[Structured diff data]

══════

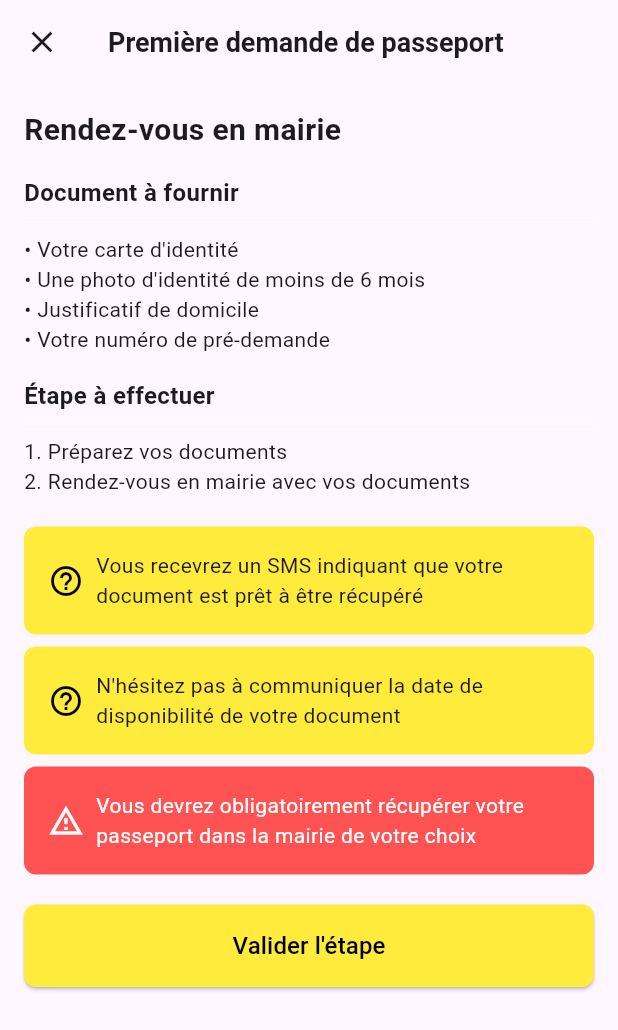
After one commit to Evan-Lab/DocRoadMap-Archive, a Flutter app: the PassportThirdStepPage screen opened directly, on a phone screen of 412 x 824 dp. The commit adds this screen. Shown: the top 1030 px of the screen. Run offline on Flutter 3.47's test engine with Material 3 defaults, Android fonts, the phone set to English and light mode, and no system bars; our stand-ins replace go_router; accounts and stored records are empty.

Commit message:
feat(Passport step & Baptiste): Add third step for passport and update the second step for Baptiste because he doesn't like the name

```diff
--- a/docroadmap/lib/src/component/card/etape_2.dart
+++ b/docroadmap/lib/src/component/passport_steps/passport_second_step.dart
@@ -1,7 +1,9 @@
 import 'package:flutter/material.dart';
 
-class EtapeDeuxPage extends StatelessWidget {
-  const EtapeDeuxPage({super.key});
+import 'passport_thrid_step.dart'; // Importez le composant de la troisième étape
+
+class PassportSecondStep extends StatelessWidget {
+  const PassportSecondStep({super.key});
 
   @override
   Widget build(BuildContext context) {
@@ -116,7 +118,14 @@ class EtapeDeuxPage extends StatelessWidget {
             ),
             const SizedBox(height: 16),
             ElevatedButton(
-              onPressed: () {},
+              onPressed: () {
+                Navigator.push(
+                  context,
+                  MaterialPageRoute(
+                    builder: (context) => const PassportThirdStepPage(),
+                  ),
+                );
+              },
               style: ElevatedButton.styleFrom(
                 foregroundColor: Colors.black,
                 backgroundColor: Colors.yellow,
--- /dev/null
+++ b/docroadmap/lib/src/component/passport_steps/passport_thrid_step.dart
@@ -0,0 +1,149 @@
+import 'package:flutter/material.dart';
+
+class PassportThirdStepPage extends StatelessWidget {
+  const PassportThirdStepPage({super.key});
+
+  @override
+  Widget build(BuildContext context) {
+    return Scaffold(
+      appBar: AppBar(
+        title: const Text(
+          'Première demande de passeport',
+          style: TextStyle(
+            fontSize: 18,
+            fontWeight: FontWeight.w600,
+          ),
+        ),
+        leading: IconButton(
+          icon: const Icon(Icons.close),
+          onPressed: () {
+            Navigator.pop(context);
+          },
+        ),
+      ),
+      body: Padding(
+        padding: const EdgeInsets.all(16.0),
+        child: ListView(
+          children: [
+            const Text(
+              'Rendez-vous en mairie',
+              style: TextStyle(
+                fontSize: 20,
+                fontWeight: FontWeight.bold,
+              ),
+            ),
+            const SizedBox(height: 16),
+            const Text(
+              'Document à fournir',
+              style: TextStyle(
+                fontSize: 16,
+                fontWeight: FontWeight.bold,
+              ),
+            ),
+            const Divider(color: Colors.white70),
+            const Text(
+              '• Votre carte d\'identité\n'
+              '• Une photo d\'identité de moins de 6 mois\n'
+              '• Justificatif de domicile\n'
+              '• Votre numéro de pré-demande',
+              style: TextStyle(fontSize: 14),
+            ),
+            const SizedBox(height: 16),
+            const Text(
+              'Étape à effectuer',
+              style: TextStyle(
+                fontSize: 16,
+                fontWeight: FontWeight.bold,
+              ),
+            ),
+            const Divider(color: Colors.white70),
+            const Text(
+              '1. Préparez vos documents\n'
+              '2. Rendez-vous en mairie avec vos documents',
+              style: TextStyle(fontSize: 14),
+            ),
+            const SizedBox(height: 16),
+            Container(
+              padding: const EdgeInsets.all(16),
+              margin: const EdgeInsets.symmetric(vertical: 4),
+              decoration: BoxDecoration(
+                color: Colors.yellow,
+                borderRadius: BorderRadius.circular(8),
+              ),
+              child: const Row(
+                children: [
+                  Icon(Icons.help_outline, color: Colors.black),
+                  SizedBox(width: 8),
+                  Expanded(
+                    child: Text(
+                      'Vous recevrez un SMS indiquant que votre document est prêt à être récupéré',
+                      style: TextStyle(fontSize: 14),
+                    ),
+                  ),
+                ],
+              ),
+            ),
+            Container(
+              padding: const EdgeInsets.all(16),
+              margin: const EdgeInsets.symmetric(vertical: 4),
+              decoration: BoxDecoration(
+                color: Colors.yellow,
+                borderRadius: BorderRadius.circular(8),
+              ),
+              child: const Row(
+                children: [
+                  Icon(Icons.help_outline, color: Colors.black),
+                  SizedBox(width: 8),
+                  Expanded(
+                    child: Text(
+                      'N\'hésitez pas à communiquer la date de disponibilité de votre document',
+                      style: TextStyle(fontSize: 14),
+                    ),
+                  ),
+                ],
+              ),
+            ),
+            Container(
+              padding: const EdgeInsets.all(16),
+              margin: const EdgeInsets.symmetric(vertical: 4),
+              decoration: BoxDecoration(
+                color: Colors.redAccent,
+                borderRadius: BorderRadius.circular(8),
+              ),
+              child: const Row(
+                children: [
+                  Icon(Icons.warning_amber_outlined, color: Colors.white),
+                  SizedBox(width: 8),
+                  Expanded(
+                    child: Text(
+                      'Vous devrez obligatoirement récupérer votre passeport dans la mairie de votre choix',
+                      style: TextStyle(fontSize: 14, color: Colors.white),
+                    ),
+                  ),
+                ],
+              ),
+            ),
+            const SizedBox(height: 16),
+            ElevatedButton(
+              onPressed: () {
+                // Action à effectuer lors de la validation de l'étape
+              },
+              style: ElevatedButton.styleFrom(
+                foregroundColor: Colors.black,
+                backgroundColor: Colors.yellow,
+                shape: RoundedRectangleBorder(
+                  borderRadius: BorderRadius.circular(8),
+                ),
+                padding: const EdgeInsets.symmetric(vertical: 16),
+              ),
+              child: const Text(
+                'Valider l\'étape',
+                style: TextStyle(fontSize: 16),
+              ),
+            ),
+          ],
+        ),
+      ),
+    );
+  }
+}
--- a/docroadmap/lib/src/page/home/home_page.dart
+++ b/docroadmap/lib/src/page/home/home_page.dart
@@ -1,4 +1,4 @@
-import 'package:app/src/component/card/etape_2.dart';
+import 'package:app/src/component/passport_steps/passport_second_step.dart';
 import 'package:app/src/component/reusable/search_bar.dart';
 import 'package:app/src/component/slider/slidder_hz_cardA.dart';
 import 'package:app/src/page/account/login_page.dart';
@@ -117,7 +117,7 @@ class PageHome extends StatelessWidget {
                 Navigator.push(
                   context,
                   MaterialPageRoute(
-                      builder: (context) => const EtapeDeuxPage()),
+                      builder: (context) => const PassportSecondStep()),
                 );
               },
               child: const Text('Continue'),
```
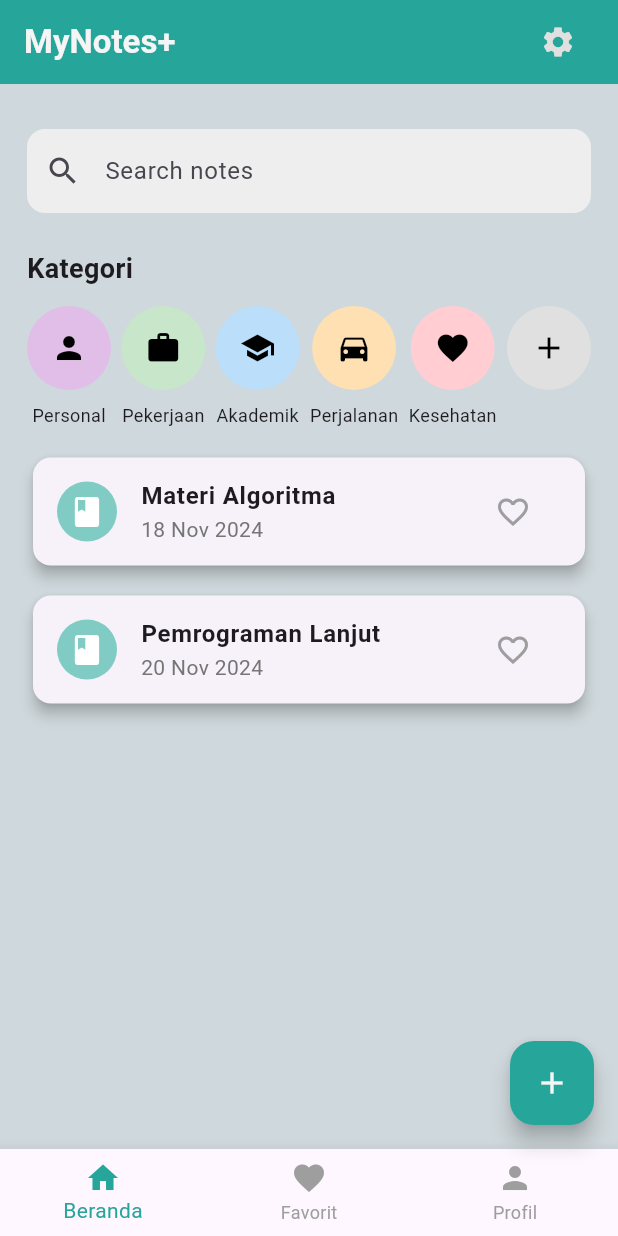
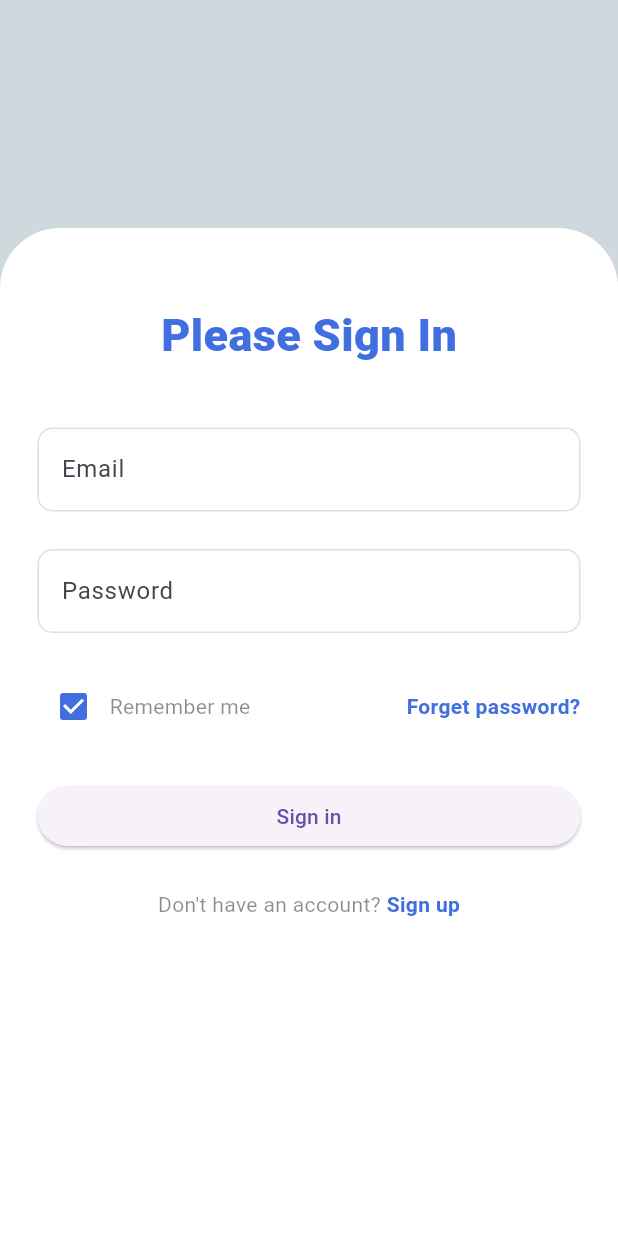
Before and after one commit to AwwaliyahAliyah/tekber-fp, a Flutter app: the screen it shows after launch, on a phone screen of 412 x 824 dp. Run offline on Flutter 3.47's test engine with Material 3 defaults, Android fonts, the light colour scheme and no system bars; our stand-ins replace icons_plus.

Commit message:
Signin Signup

```diff
--- /dev/null
+++ b/devtools_options.yaml
@@ -0,0 +1,3 @@
+description: This file stores settings for Dart & Flutter DevTools.
+documentation: https://docs.flutter.dev/tools/devtools/extensions#configure-extension-enablement-states
+extensions:
--- a/lib/main.dart
+++ b/lib/main.dart
@@ -1,7 +1,7 @@
 import 'package:flutter/material.dart';
+import 'package:progresfp1/screens/signin_screen.dart';
 import 'package:provider/provider.dart';
 import 'providers/note_provider.dart';
-import 'screens/home.dart';
 
 void main() {
   runApp(NoteTakingApp());
@@ -21,7 +21,7 @@ class NoteTakingApp extends StatelessWidget {
           primarySwatch: Colors.teal,
           scaffoldBackgroundColor: Colors.blueGrey[100],
         ),
-        home: HomeScreen(),
+        home: SignInScreen(),
       ),
     );
   }
--- /dev/null
+++ b/lib/screens/signin_screen.dart
@@ -0,0 +1,224 @@
+import 'package:flutter/material.dart';
+import 'package:progresfp1/screens/signup_screen.dart';
+import '../widgets/custom_scaffold.dart';
+import '../theme/theme.dart';
+import '../screens/home.dart';
+
+class SignInScreen extends StatefulWidget {
+  const SignInScreen({super.key});
+
+  @override
+  State<SignInScreen> createState() => _SignInScreenState();
+}
+
+class _SignInScreenState extends State<SignInScreen> {
+  final _formSignInKey = GlobalKey<FormState>();
+  bool rememberPassword = true;
+
+  @override
+  Widget build(BuildContext context) {
+    return CustomScaffold(
+      child: Column(
+        children: [
+          const Expanded(
+            flex: 1,
+            child: SizedBox(
+              height: 10,
+            ),
+          ),
+          Expanded(
+            flex: 7,
+            child: Container(
+              padding: const EdgeInsets.fromLTRB(25.0, 50.0, 25.0, 20.0),
+              decoration: const BoxDecoration(
+                color: Colors.white,
+                borderRadius: BorderRadius.only(
+                  topLeft: Radius.circular(40.0),
+                  topRight: Radius.circular(40.0),
+                ),
+              ),
+              child: SingleChildScrollView(
+                child: Form(
+                  key: _formSignInKey,
+                  child: Column(
+                    crossAxisAlignment: CrossAxisAlignment.center,
+                    children: [
+                      Text(
+                        'Please Sign In',
+                        style: TextStyle(
+                          fontSize: 30.0,
+                          fontWeight: FontWeight.w900,
+                          color: lightColorScheme.primary,
+                        ),
+                      ),
+                      const SizedBox(
+                        height: 40.0,
+                      ),
+                      TextFormField(
+                        validator: (value) {
+                          if (value == null || value.isEmpty) {
+                            return 'Please enter Email';
+                          }
+                          return null;
+                        },
+                        decoration: InputDecoration(
+                          label: const Text('Email'),
+                          hintText: 'Enter Email',
+                          hintStyle: const TextStyle(
+                            color: Colors.black26,
+                          ),
+                          border: OutlineInputBorder(
+                            borderSide: const BorderSide(
+                              color: Colors.black12, // Default border color
+                            ),
+                            borderRadius: BorderRadius.circular(10),
+                          ),
+                          enabledBorder: OutlineInputBorder(
+                            borderSide: const BorderSide(
+                              color: Colors.black12, // Default border color
+                            ),
+                            borderRadius: BorderRadius.circular(10),
+                          ),
+                        ),
+                      ),
+                      const SizedBox(
+                        height: 25.0,
+                      ),
+                      TextFormField(
+                        obscureText: true,
+                        obscuringCharacter: '*',
+                        validator: (value) {
+                          if (value == null || value.isEmpty) {
+                            return 'Please enter Password';
+                          }
+                          return null;
+                        },
+                        decoration: InputDecoration(
+                          label: const Text('Password'),
+                          hintText: 'Enter Password',
+                          hintStyle: const TextStyle(
+                            color: Colors.black26,
+                          ),
+                          border: OutlineInputBorder(
+                            borderSide: const BorderSide(
+                              color: Colors.black12, // Default border color
+                            ),
+                            borderRadius: BorderRadius.circular(10),
+                          ),
+                          enabledBorder: OutlineInputBorder(
+                            borderSide: const BorderSide(
+                              color: Colors.black12, // Default border color
+                            ),
+                            borderRadius: BorderRadius.circular(10),
+                          ),
+                        ),
+                      ),
+                      const SizedBox(
+                        height: 25.0,
+                      ),
+                      Row(
+                        mainAxisAlignment: MainAxisAlignment.spaceBetween,
+                        children: [
+                          Row(
+                            children: [
+                              Checkbox(
+                                value: rememberPassword,
+                                onChanged: (bool? value) {
+                                  setState(() {
+                                    rememberPassword = value!;
+                                  });
+                                },
+                                activeColor: lightColorScheme.primary,
+                              ),
+                              const Text(
+                                'Remember me',
+                                style: TextStyle(
+                                  color: Colors.black45,
+                                ),
+                              ),
+                            ],
+                          ),
+                          GestureDetector(
+                            child: Text(
+                              'Forget password?',
+                              style: TextStyle(
+                                fontWeight: FontWeight.bold,
+                                color: lightColorScheme.primary,
+                              ),
+                            ),
+                          ),
+                        ],
+                      ),
+                      const SizedBox(
+                        height: 25.0,
+                      ),
+                      SizedBox(
+                        width: double.infinity,
+                        child: ElevatedButton(
+                          onPressed: () {
+                            if (_formSignInKey.currentState!.validate() &&
+                                rememberPassword) {
+                              // Navigasi ke halaman HomeScreen
+                              Navigator.push(
+                                context,
+                                MaterialPageRoute(
+                                  builder: (context) => HomeScreen(),
+                                ),
+                              );
+                            } else if (!rememberPassword) {
+                              ScaffoldMessenger.of(context).showSnackBar(
+                                const SnackBar(
+                                  content: Text(
+                                      'Please agree to the processing of personal data'),
+                                ),
+                              );
+                            }
+                          },
+                          child: const Text('Sign in'),
+                        ),
+                      ),
+                      const SizedBox(
+                        height: 25.0,
+                      ),
+                      Row(
+                        mainAxisAlignment: MainAxisAlignment.center,
+                        children: [
+                          const Text(
+                            'Don\'t have an account? ',
+                            style: TextStyle(
+                              color: Colors.black45,
+                            ),
+                          ),
+                          GestureDetector(
+                            onTap: () {
+                              Navigator.push(
+                                context,
+                                MaterialPageRoute(
+                                  builder: (e) => const SignUpScreen(),
+                                ),
+                              );
+                            },
+                            child: Text(
+                              'Sign up',
+                              style: TextStyle(
+                                fontWeight: FontWeight.bold,
+                                color: lightColorScheme.primary,
+                              ),
+                            ),
+                          ),
+                        ],
+                      ),
+                      const SizedBox(
+                        height: 20.0,
+                      ),
+                    ],
+                  ),
+                ),
+              ),
+            ),
+          ),
+        ],
+      ),
+    );
+  }
+}
--- /dev/null
+++ b/lib/widgets/custom_scaffold.dart
@@ -0,0 +1,21 @@
+import 'package:flutter/material.dart';
+
+class CustomScaffold extends StatelessWidget {
+  const CustomScaffold({super.key, this.child});
+  final Widget? child;
+
+  @override
+  Widget build(BuildContext context) {
+    return Scaffold(
+      appBar: AppBar(
+        iconTheme: const IconThemeData(color: Colors.white),
+        backgroundColor: Colors.transparent,
+        elevation: 0,
+      ),
+      extendBodyBehindAppBar: true,
+      body: SafeArea(
+        child: child!,
+      ),
+    );
+  }
+}
--- a/pubspec.yaml
+++ b/pubspec.yaml
@@ -35,6 +35,7 @@ dependencies:
   # The following adds the Cupertino Icons font to your application.
   # Use with the CupertinoIcons class for iOS style icons.
   cupertino_icons: ^1.0.8
+  icons_plus: ^4.0.0
   provider: ^6.1.2
   intl: ^0.20.0
 
```
Also changed, not shown: lib/screens/signup_screen.dart (added, +244 -0 lines), lib/theme/theme.dart (added, +62 -0 lines), pubspec.lock.
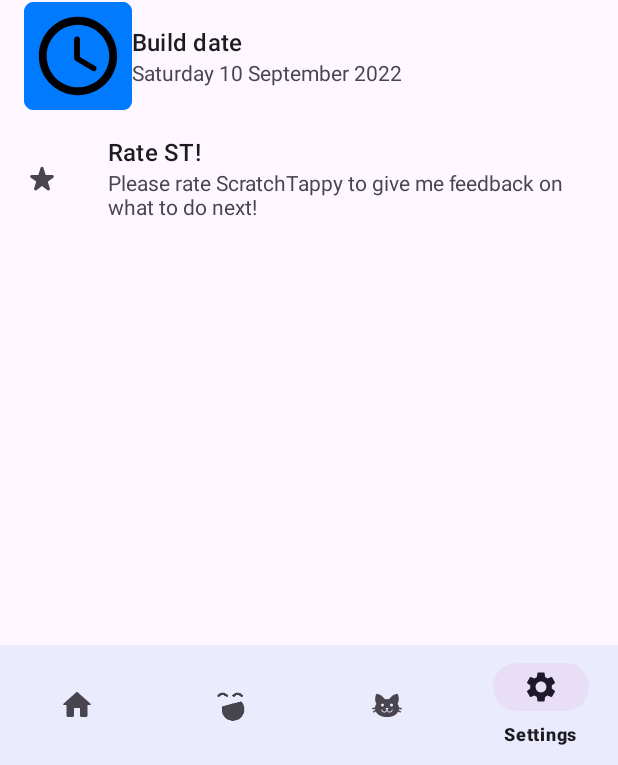
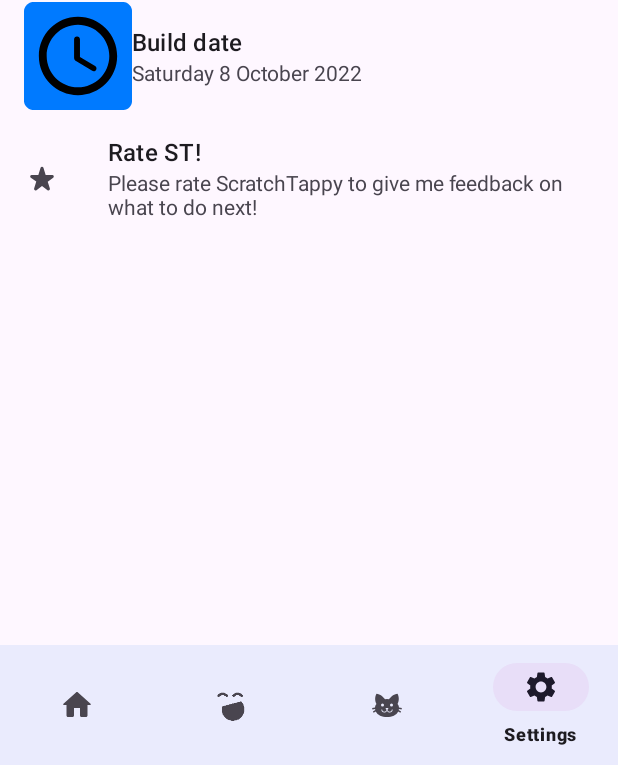
Before and after one commit to jpbandroid/USP, an Android app: the SettingsFragment screen opened through its navigation route, on a phone screen of 412 x 824 dp, the part 471-1236 px from its top. Run offline under Robolectric (Android 15) with nearby library versions, the phone set to English and light mode, and no system bars; our stand-ins replace androidx.preference, navigation-ui.

Commit message:
Update build date

```diff
--- a/app/src/main/res/xml/root_preferences2.xml
+++ b/app/src/main/res/xml/root_preferences2.xml
@@ -32,7 +32,7 @@
             android:title="Build date"
             app:icon="@mipmap/ic_time_round"
             app:key="clock"
-            app:summary="Saturday 10 September 2022"
+            app:summary="Saturday 8 October 2022"
             app:title="Build date" />
         <Preference
             android:id="@+id/preference3"
```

══════

#### WORK ITEM:
From the records, copy every line that has the string "yaml" in it.

#### PROBLEM SOLUTION:
+++ b/devtools_options.yaml
--- a/pubspec.yaml
+++ b/pubspec.yaml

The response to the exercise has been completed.